> **What to produce**
Each line of the listing where the string "State" appears is to be identified and copied.

> **Data for analysis**
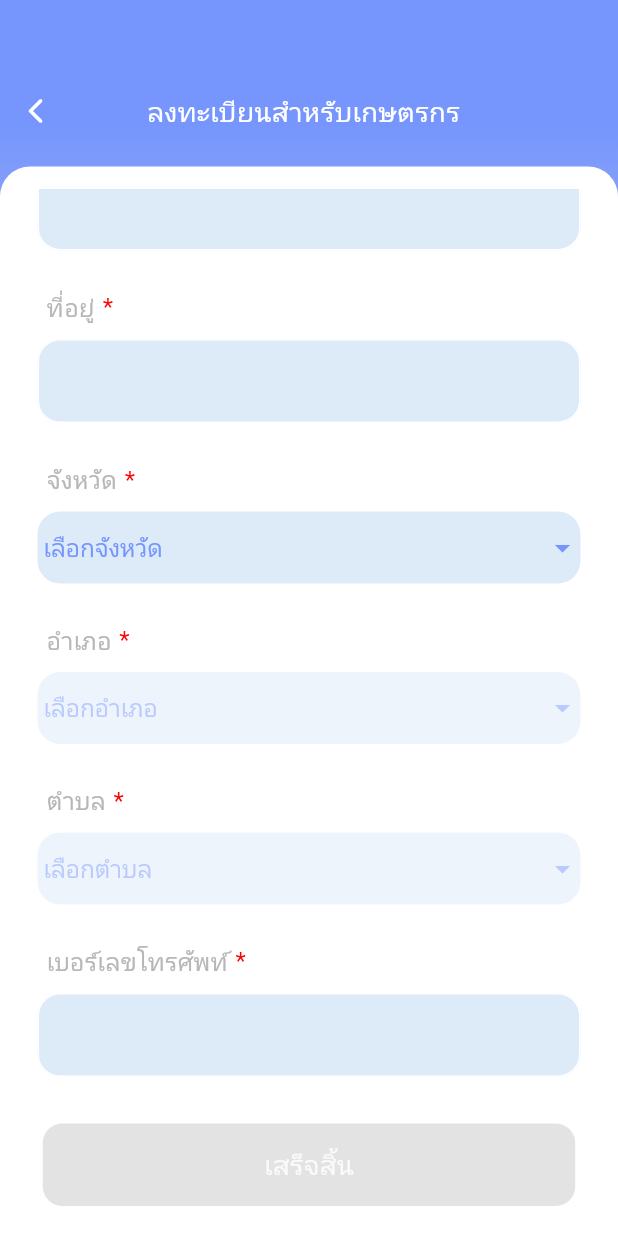
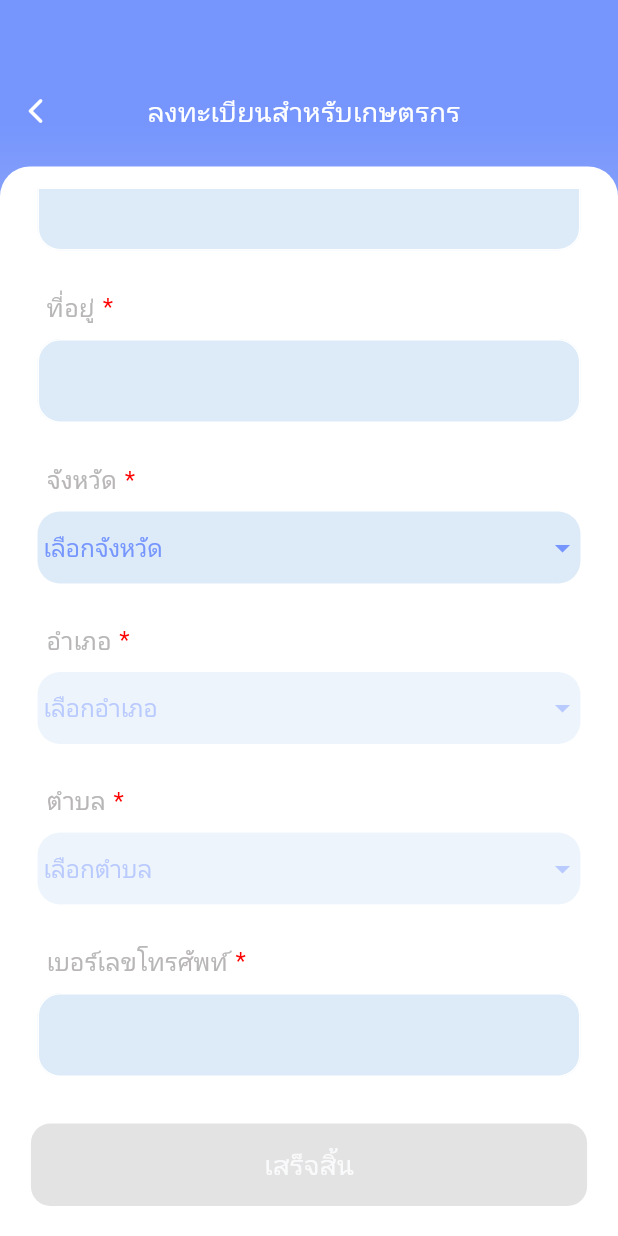
Before and after one commit to kusidol/nofirebase_cassava, a Flutter app: the FarmerRegisterScreen screen opened directly with empty values, scrolled down 294 dp, on a phone screen of 412 x 824 dp. Run offline on Flutter 3.47's test engine with Material 3 defaults, Android fonts, the phone set to English and light mode, and no system bars; our stand-ins replace animated_toggle_switch, badges, basic_utils, camera, carousel_slider, dio and 25 more; missing offline and left inert: camera_web, flutter_custom_tabs, flutter_custom_tabs_web, flutter_inappwebview, flutter_toastr, geolocator_web and 6 more; accounts and stored records are empty; network calls fail.

Commit message:
Update farmer_register_screen.dart
Fix Responsive Button

```diff
--- a/lib/screen/login/farmer_register_screen.dart
+++ b/lib/screen/login/farmer_register_screen.dart
@@ -1063,7 +1063,6 @@ class _FarmerRegisterScreen extends State<FarmerRegisterScreen> {
                         padding: EdgeInsets.only(bottom: 20.0, top: 20.0),
                         child: Container(
                           margin: EdgeInsets.all(1),
-                          width: 500,
                           color: Colors.white,
                           child: Align(
                             alignment: Alignment.center,
@@ -1075,7 +1074,10 @@ class _FarmerRegisterScreen extends State<FarmerRegisterScreen> {
                                 shape: RoundedRectangleBorder(
                                   borderRadius: BorderRadius.circular(13),
                                 ),
-                                minimumSize: Size(355, 55),
+                                minimumSize: Size(
+            MediaQuery.of(context).size.width * 0.9,
+            55,
+          ),
                               ),
                               onPressed: prefix != "" &&
                                       name != "" &&
@@ -1186,14 +1188,17 @@ class _FarmerRegisterScreen extends State<FarmerRegisterScreen> {
                                 });
                               },
                             ),
-                            Container(
-                              margin: EdgeInsets.only(left: 50, right: 50),
+                            Expanded(
+                              child: Container(
+                            margin: EdgeInsets.only( right: 55),
+                             alignment: Alignment.center,
                                 child: Text(
                                   "registerforfarmer".i18n(),
                                   style: const TextStyle(
                                     color: Colors.white,
                                     fontSize: 18,
                                     fontWeight: FontWeight.w500,
+                                  ),
                                 ),
                               ),
                             ),
```
Lines whose indentation alone changed are shown as unchanged.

> **Response area**
@@ -1063,7 +1063,6 @@ class _FarmerRegisterScreen extends State<FarmerRegisterScreen> {
@@ -1075,7 +1074,10 @@ class _FarmerRegisterScreen extends State<FarmerRegisterScreen> {
@@ -1186,14 +1188,17 @@ class _FarmerRegisterScreen extends State<FarmerRegisterScreen> {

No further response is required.